**Aim of the exercise**
The answer must be one number: the count of lines in the data below that include "QWidget".
*** Material supplied ***
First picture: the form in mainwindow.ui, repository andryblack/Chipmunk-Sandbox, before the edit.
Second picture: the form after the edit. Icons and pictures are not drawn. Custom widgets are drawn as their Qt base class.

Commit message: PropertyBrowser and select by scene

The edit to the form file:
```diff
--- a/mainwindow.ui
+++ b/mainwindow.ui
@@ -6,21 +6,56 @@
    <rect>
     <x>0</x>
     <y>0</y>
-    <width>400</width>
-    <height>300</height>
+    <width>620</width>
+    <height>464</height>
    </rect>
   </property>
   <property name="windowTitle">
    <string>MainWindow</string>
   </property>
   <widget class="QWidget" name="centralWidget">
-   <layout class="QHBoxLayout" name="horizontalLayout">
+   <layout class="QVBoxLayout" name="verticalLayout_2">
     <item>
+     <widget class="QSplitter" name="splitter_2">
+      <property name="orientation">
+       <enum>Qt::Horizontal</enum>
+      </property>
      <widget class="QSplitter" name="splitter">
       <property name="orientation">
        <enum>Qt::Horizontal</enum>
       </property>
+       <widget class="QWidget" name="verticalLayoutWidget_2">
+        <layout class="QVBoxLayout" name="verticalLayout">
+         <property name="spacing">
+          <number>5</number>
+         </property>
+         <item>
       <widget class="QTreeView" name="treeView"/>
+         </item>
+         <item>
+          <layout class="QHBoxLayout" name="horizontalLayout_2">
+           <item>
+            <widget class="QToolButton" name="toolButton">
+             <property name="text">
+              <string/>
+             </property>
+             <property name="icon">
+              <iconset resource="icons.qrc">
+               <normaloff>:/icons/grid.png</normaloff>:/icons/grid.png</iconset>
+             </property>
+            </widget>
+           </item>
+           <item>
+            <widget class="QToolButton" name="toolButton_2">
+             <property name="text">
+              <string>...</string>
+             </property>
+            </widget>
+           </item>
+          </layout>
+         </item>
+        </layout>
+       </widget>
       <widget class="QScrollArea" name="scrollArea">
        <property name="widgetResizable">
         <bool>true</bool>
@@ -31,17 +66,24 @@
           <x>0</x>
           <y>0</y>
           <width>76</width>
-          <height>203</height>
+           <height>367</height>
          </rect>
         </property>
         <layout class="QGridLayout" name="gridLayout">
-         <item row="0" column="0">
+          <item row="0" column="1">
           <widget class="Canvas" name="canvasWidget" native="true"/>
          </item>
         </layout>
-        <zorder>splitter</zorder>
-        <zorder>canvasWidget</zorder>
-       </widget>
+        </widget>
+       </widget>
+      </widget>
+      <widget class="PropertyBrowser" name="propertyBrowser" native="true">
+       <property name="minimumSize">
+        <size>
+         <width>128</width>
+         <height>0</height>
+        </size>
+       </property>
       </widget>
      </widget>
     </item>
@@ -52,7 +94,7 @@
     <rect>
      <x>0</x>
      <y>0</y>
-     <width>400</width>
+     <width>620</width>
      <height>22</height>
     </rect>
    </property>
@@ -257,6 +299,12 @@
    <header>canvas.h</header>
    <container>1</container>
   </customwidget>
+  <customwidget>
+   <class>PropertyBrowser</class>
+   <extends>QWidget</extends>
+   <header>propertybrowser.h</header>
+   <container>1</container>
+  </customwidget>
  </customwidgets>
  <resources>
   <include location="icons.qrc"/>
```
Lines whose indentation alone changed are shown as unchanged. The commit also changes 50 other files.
*** End of Material supplied ***
**Written solution**
3